Tim Low- author of Where Song Began
Tell us about your latest book – what inspired you to write it?
Australia turns out to have been the most important place on earth for birds, the source of all the world’s songbirds and parrots and many pigeons. All the songsters in an English country garden have Australian ancestors. Dodos had Australian ancestors. The bird-human interactions in Australia are spectacular: the world’s most dangerous birds (cassowaries) wandering through gardens in north Queensland, magpies stabbing eyes, muttonbirding, etc. Australians know they have unique marsupials but the story of the birds has not been properly told.
What do you hope readers will take from your book?
People are losing contact with nature and I am motivated as a writer to try to reverse that, in the hope that Australians will think ecologically, treat nature better and learn to live sustainably. Much of what is special about our birds – intelligence, aggression, sophistication – is evident in any back yard, and my wish is that everyone acknowledge the birds as part of their local community, because life is richer when you do.
Do you use your own experiences when writing?
I draw on the research of many others, but animate that by bringing in birds I have seen doing what the research says they do, including albatrosses I watched from a ship bound for Antarctica, cassowaries stalking through suburbia, and an ostrich that chased me in Swaziland. Some of my conclusions came from my own observations so these were pivotal to the book, which presents a new framework for understanding Australian birds.
Which author/s or book/s have had the biggest influence on your work?
American nature writer Aldo Leopold showed that a tiny weed, pondered deeply and written about with beauty, can be a powerful topic. The word-perfect prose of J.M. Coetzee motivates me to pursue liquid clarity in every paragraph, though I am no match for him. I greatly enjoy Jane Austin, and feel encouraged by her continued popularity to believe that you needn’t imitate the bluntness of a news bulletin to be relevant in today’s media-ruled times.
Do you have a message for aspiring writers?
Good writing is good thinking, so give yourself more than enough time to think it all through, to get to the story behind the story. Be critical of what you write. If you suspect a paragraph could be improved, don’t stop until it is. Every sentence is important.
How and where do you write?
I do much of my writing from a one-room stone cabin by a stream in a forest. As I grow older cities increasingly strike me as strange places with priorities I can’t accept as my own, so the cabin is somewhere I feel free to think about what matters. Time slows down and I have black-cockatoos and black snakes coming by to remind me of their priorities.

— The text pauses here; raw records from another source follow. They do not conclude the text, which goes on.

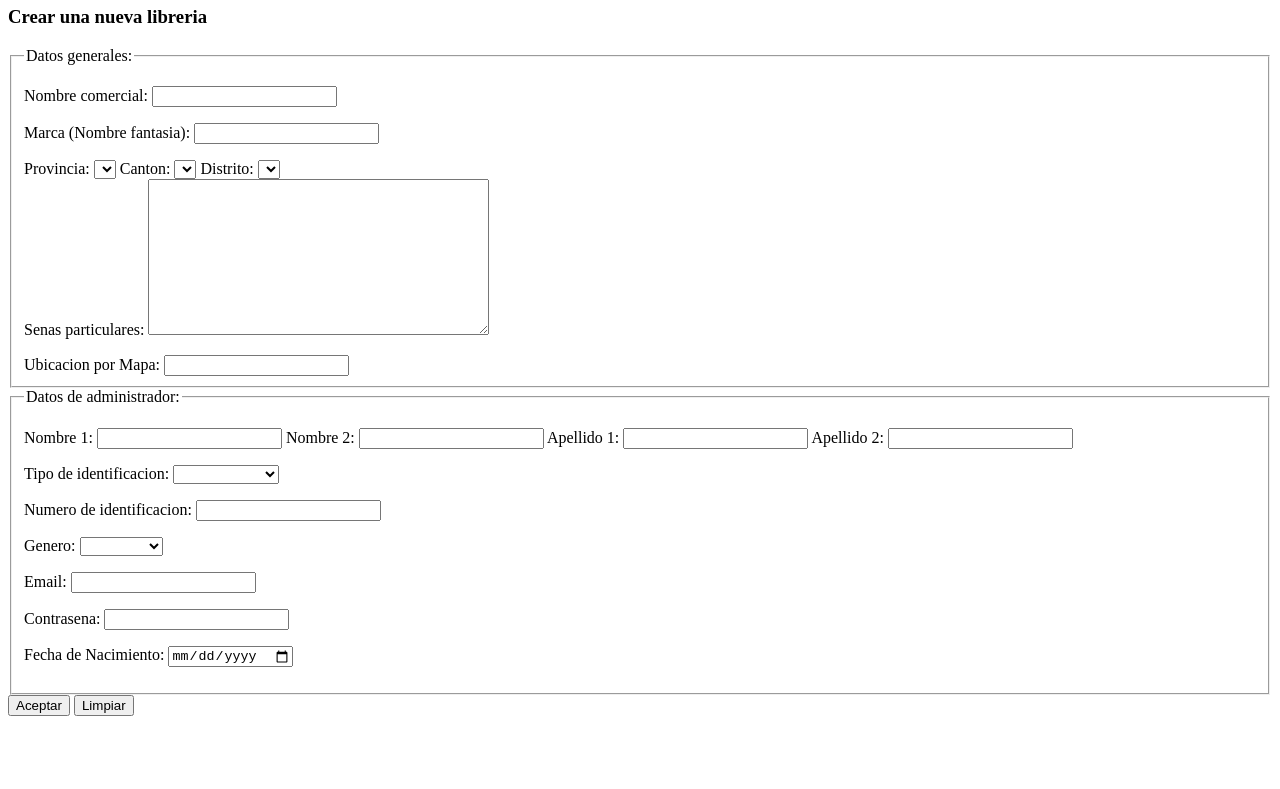
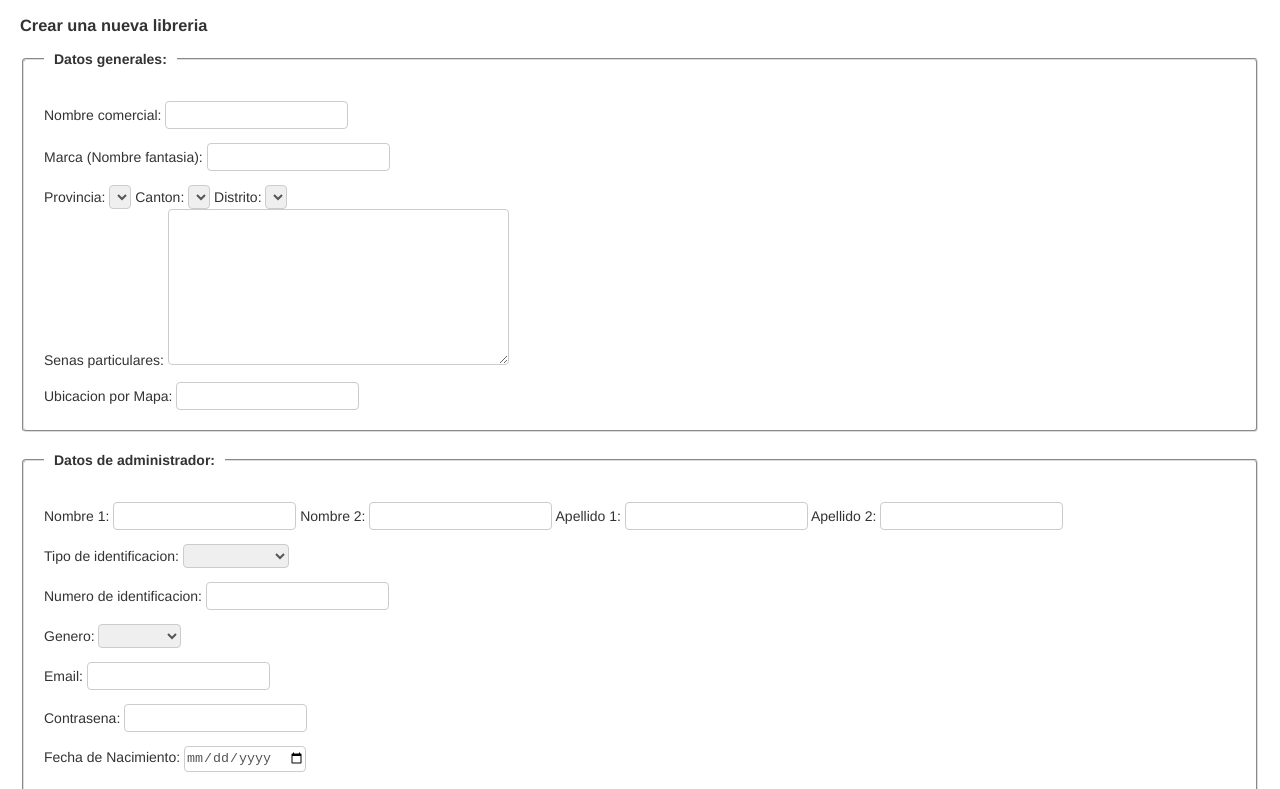
Before and after one commit to mikemartinezr7/titandev, a website: page public/libraries/add.html in a window 1280 px wide. Shown: the part 74-863 px from the top of the page. Before the commit the page ends 800 px from the top, so only its background shows below. Drawn offline with nearby package versions, Linux system fonts and the light colour scheme; no server answers.

Commit message:
Agregados algunos estilos a las pagina

```diff
--- a/api/controllers/library.controller.js
+++ b/api/controllers/library.controller.js
@@ -32,6 +32,7 @@ const controller = {
       province: req.body.sltProvince,
       county: req.body.sltCounty,
       district: req.body.sltDistrict,
+      nickname: req.body.txtFirstName,
       email: req.body.txtEmail,
       password: req.body.txtPassword,
       type: 'library'
--- a/public/css/base.css
+++ b/public/css/base.css
@@ -1,8 +1,10 @@
 body{
-  padding: 0;
+  padding: 20px;
   margin: 0;
   text-align: left;
-  font-family: Verdana, Geneva, Tahoma, sans-serif;
+  font-family: "Helvetica Neue",Helvetica,Arial,sans-serif;
+  font-size: 14px;
+  color: #333;
 }
 
 #topmenu{
@@ -82,3 +84,46 @@ body{
   border: solid 1px;
   border-radius: 5%;
 }
+
+[type=password], [type=text], [type=date], select {
+  border-radius: 4px;
+  border: 1px solid #ccc;
+  color: #555;
+  height: 24px;
+}
+
+textarea{
+  border-radius: 4px;
+  border: 1px solid #ccc;
+  color: #555;
+}
+
+.error {
+  border: 1px solid red;
+}
+
+.button {
+  display: inline-block;
+  padding: 6px 12px;
+  font-size: 14px;
+  font-weight: 400;
+  line-height: 1.42857143;
+  text-align: center;
+  vertical-align: middle;
+  cursor: pointer;
+  border: 1px solid #ccc;
+  border-radius: 4px;
+}
+
+fieldset {
+  padding: 20px;
+  height: auto;
+  margin-bottom: 20px;
+  border-color: #ddd;
+  border-radius: 4px;
+}
+
+legend {
+  font-weight: bold;
+  padding: 0 10px;
+}
--- a/public/js/libraries.js
+++ b/public/js/libraries.js
@@ -1,9 +1,31 @@
+function validateDate(d) {
+  if (Object.prototype.toString.call(d) === "[object Date]") {
+    if (isNaN(d.getTime())) {
+      return false;
+    } else {
+      return true;
+    }
+  } else {
+    return false;
+  }
+}
+
 function validation() {
+  let isValid = true;
 
+  if ($('#txtComercialName').val() == '') {
+    isValid = false;
+
+  }
+
+  return isValid;
 }
 
 $('#btnSubmit').click(function (event) {
   event.preventDefault();
+
+
+
 
   console.log('Submit clicked');
   let data = $('#frmAddUser').serialize();
--- a/public/libraries/add.html
+++ b/public/libraries/add.html
@@ -4,6 +4,8 @@
 <head>
   <meta charset="UTF-8">
   <title>Registro de libreria</title>
+
+  <link rel="stylesheet" type="text/css" href="../css/base.css">
 </head>
 
 <body>
@@ -15,7 +17,7 @@
       <legend>Datos generales:</legend>
       <p>
         <label for="txtComercialName">Nombre comercial: </label>
-        <input type="text" name="txtComercialName" id="txtComercialName">
+        <input type="text" name="txtComercialName" id="txtComercialName" class="control-error">
       </p>
 
       <p>
@@ -97,8 +99,8 @@
       </p>
     </fieldset>
 
-    <input type="submit" id="btnSubmit" value="Aceptar">
-    <input type="reset" id="btnReset" value="Limpiar">
+    <input type="submit" id="btnSubmit" value="Aceptar" class="button">
+    <input type="reset" id="btnReset" value="Limpiar" class="button">
   </form>
 
   <script type="text/javascript" src="https://code.jquery.com/jquery-3.4.1.min.js"
```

Do you have a lucky writing charm?
The charm of the natural world inspires me to write. I am lucky to have so much access to it.